By: Staff Report, Reuters
PARIS - Livestock feed will surpass biofuels as the main source of growth in global grain consumption in the next 10 years as emerging countries consume more animal protein while lower oil prices and policy changes end a decade of high demand for crop-based biofuel, the FAO and OECD said on Wednesday.
In their annual Agricultural Outlook report, the United Nations Food and Agriculture Organization and the Organization for Economic Cooperation and Development confirmed a broad trend already projected last year of more moderate food commodity prices due to production gains and less vigorous demand.
Prices of all major agricultural products are set to decrease in real terms over 2015-2024, although they will remain above levels seen before a surge in 2007-2008 that heralded a period of high volatility, the report said.
Within the overall picture of more restrained markets, partly due to tepid economic growth, a dietary shift towards animal protein in emerging countries will help meat and dairy prices outperform crop prices and make livestock feed the main impetus for extra demand in cereals and oilseeds.
"The major changes in demand are in developing countries," the report said. "Rising incomes prompt consumers to diversify their diets by increasing their consumption of animal protein relative to starches."
Animal feed demand would account for 70 percent of growth in world consumption of coarse grains - mainly corn (maize) - in the next 10 years, double its share in the previous decade when it lagged the near 40 percent contribution of biofuels.
Coarse grains would in turn represent more than half of an expected rise of 390 million tonnes to 2.8 billion tonnes in global use of cereals, which are the most consumed category of agricultural product, the report said.
The need for more livestock feed would also spur extra demand for oilseeds, led by soybeans, that yield relatively high-protein meal.

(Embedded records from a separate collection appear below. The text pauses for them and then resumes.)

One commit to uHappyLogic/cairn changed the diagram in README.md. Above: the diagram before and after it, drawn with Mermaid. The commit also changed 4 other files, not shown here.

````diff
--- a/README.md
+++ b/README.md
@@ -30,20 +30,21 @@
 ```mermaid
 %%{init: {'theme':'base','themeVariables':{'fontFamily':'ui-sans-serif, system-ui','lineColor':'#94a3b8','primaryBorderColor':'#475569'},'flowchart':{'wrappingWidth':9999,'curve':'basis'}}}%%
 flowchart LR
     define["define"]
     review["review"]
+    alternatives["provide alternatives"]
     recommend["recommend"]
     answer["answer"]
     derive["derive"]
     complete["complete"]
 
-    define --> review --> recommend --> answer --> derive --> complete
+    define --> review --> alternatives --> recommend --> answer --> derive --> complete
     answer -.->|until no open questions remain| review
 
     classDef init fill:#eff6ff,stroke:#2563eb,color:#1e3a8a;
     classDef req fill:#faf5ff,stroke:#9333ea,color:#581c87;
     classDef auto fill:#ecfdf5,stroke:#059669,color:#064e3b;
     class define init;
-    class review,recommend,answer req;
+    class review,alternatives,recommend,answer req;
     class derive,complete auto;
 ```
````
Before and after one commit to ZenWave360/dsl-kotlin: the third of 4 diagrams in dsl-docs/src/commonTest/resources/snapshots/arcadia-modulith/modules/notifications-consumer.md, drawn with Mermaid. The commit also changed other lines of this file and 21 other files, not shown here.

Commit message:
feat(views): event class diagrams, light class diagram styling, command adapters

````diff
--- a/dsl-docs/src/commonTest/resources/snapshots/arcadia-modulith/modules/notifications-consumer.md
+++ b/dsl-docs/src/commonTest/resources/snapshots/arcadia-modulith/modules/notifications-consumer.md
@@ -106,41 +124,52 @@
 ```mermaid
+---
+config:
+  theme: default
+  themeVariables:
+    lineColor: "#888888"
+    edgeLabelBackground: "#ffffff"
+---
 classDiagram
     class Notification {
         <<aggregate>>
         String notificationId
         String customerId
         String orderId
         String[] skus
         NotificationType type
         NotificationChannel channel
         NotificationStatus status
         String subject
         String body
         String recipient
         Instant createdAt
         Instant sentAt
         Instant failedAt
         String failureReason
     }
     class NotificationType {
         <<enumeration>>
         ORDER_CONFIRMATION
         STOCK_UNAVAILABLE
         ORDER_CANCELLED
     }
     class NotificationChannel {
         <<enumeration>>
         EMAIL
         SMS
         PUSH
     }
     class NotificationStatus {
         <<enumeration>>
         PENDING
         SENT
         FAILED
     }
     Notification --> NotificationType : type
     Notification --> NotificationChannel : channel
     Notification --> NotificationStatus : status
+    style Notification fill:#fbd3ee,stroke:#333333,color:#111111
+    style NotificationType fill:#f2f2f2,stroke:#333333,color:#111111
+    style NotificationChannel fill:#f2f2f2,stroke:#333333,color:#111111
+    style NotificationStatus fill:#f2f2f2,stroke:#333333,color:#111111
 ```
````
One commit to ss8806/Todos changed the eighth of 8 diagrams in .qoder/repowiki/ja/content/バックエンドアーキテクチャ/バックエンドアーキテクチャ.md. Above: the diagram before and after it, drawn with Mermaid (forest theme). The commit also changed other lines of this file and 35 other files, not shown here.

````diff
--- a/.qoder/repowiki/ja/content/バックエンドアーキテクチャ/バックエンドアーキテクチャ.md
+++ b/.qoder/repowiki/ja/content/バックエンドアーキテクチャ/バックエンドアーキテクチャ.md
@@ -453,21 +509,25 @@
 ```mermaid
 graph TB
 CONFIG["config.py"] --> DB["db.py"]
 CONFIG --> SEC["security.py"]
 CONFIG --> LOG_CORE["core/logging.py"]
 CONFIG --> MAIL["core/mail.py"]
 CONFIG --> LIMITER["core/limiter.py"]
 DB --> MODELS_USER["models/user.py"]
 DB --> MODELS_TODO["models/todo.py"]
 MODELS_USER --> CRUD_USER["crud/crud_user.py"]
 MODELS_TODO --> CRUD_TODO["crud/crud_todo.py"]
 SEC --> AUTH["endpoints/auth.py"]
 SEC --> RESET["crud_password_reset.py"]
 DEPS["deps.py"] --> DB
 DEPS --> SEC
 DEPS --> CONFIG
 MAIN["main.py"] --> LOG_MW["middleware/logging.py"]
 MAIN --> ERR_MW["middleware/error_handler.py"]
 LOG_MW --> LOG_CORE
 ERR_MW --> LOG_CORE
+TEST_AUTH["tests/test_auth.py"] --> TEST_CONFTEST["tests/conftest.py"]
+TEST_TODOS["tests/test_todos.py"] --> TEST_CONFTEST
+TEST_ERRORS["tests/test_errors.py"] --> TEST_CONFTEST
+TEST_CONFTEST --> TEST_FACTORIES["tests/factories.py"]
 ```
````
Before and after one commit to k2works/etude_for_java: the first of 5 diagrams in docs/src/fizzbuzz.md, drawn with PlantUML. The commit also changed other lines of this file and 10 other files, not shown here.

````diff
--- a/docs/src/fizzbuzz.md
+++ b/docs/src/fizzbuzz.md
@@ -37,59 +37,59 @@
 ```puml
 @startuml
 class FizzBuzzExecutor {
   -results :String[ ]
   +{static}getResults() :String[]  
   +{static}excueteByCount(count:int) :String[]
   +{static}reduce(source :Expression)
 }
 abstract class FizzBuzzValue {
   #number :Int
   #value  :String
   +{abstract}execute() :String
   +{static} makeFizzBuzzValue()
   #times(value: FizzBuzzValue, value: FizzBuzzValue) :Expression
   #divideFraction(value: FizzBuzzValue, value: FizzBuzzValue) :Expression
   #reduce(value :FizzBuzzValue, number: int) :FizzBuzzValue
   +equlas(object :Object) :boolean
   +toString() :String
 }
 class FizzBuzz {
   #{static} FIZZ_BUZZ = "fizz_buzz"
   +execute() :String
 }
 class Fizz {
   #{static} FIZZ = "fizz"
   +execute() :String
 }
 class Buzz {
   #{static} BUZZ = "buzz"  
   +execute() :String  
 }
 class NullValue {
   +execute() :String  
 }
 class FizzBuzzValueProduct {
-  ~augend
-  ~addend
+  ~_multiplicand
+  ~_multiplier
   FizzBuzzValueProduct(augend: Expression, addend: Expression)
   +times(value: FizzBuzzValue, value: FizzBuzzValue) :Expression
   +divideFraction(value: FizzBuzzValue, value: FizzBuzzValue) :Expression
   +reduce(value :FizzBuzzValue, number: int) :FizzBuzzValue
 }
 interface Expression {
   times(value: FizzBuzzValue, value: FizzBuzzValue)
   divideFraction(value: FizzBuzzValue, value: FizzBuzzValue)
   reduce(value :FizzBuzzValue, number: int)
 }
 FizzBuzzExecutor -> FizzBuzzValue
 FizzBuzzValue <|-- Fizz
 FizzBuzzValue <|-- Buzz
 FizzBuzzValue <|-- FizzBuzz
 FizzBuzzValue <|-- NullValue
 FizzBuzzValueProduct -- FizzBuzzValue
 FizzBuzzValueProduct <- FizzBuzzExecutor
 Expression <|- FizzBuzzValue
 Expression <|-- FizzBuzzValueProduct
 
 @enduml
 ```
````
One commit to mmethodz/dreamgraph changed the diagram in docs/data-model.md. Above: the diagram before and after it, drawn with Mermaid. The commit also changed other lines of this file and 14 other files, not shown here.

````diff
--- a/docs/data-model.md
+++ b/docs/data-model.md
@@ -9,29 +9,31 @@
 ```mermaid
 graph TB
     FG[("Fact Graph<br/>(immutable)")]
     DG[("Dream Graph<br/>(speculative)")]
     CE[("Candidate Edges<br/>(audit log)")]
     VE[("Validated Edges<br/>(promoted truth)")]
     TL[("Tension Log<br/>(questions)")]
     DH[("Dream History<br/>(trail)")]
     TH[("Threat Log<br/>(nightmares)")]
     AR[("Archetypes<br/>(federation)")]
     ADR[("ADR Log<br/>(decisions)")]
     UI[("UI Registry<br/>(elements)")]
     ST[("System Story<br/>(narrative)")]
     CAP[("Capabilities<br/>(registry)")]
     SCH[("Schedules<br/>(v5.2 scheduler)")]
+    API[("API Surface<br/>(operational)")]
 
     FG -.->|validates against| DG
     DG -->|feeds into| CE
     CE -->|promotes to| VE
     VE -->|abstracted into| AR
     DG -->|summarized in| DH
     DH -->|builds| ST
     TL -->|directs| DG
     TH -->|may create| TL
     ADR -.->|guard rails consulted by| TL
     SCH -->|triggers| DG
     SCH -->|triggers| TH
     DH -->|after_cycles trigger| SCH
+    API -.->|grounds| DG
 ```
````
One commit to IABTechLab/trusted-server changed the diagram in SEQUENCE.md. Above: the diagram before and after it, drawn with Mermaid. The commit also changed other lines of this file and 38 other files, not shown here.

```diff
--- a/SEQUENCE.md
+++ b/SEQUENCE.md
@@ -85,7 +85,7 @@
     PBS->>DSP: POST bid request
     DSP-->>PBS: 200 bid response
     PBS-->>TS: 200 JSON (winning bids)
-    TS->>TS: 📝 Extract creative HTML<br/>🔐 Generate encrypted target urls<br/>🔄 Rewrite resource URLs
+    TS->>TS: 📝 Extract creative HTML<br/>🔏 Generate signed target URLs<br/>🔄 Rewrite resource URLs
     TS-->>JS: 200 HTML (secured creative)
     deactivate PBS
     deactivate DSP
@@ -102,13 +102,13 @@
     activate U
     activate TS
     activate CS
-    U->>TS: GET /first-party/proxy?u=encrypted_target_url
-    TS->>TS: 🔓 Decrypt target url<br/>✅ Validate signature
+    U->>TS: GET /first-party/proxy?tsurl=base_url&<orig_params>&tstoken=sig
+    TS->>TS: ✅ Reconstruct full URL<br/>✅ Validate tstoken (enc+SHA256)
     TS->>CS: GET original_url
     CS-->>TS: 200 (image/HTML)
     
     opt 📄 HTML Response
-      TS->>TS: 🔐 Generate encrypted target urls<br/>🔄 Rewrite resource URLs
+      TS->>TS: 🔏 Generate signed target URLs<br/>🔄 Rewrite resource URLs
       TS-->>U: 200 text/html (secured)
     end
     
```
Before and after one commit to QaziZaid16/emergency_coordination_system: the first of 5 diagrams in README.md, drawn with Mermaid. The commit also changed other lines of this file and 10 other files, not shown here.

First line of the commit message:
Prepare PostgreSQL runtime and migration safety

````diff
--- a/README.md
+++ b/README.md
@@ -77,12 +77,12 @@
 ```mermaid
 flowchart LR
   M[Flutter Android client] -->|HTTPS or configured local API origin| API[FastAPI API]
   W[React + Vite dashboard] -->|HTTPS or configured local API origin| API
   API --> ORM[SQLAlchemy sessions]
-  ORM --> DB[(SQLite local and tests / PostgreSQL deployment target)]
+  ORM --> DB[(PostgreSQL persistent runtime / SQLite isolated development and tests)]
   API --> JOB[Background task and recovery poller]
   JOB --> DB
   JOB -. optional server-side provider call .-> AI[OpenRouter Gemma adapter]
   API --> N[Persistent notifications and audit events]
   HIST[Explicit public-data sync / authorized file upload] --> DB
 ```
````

This could benefit Brazil in particular, which has land resources to expand its soy production.
Brazil was also tipped to see significant growth in biofuel use, as the government encouraged further ethanol blending, in contrast to a slowing trend in the United States and Europe.
In trade terms, exports would remain dominated by a small group of countries, with South American producers notably expected to help meet protein demand in Asia.
Russia's embargo on food products from Western Europe and North America, imposed last August, had not significantly altered the global outlook, although it had changed some trade flows by generating more South American exports to Russia and shifting some EU and U.S. exports towards Asia, the report said.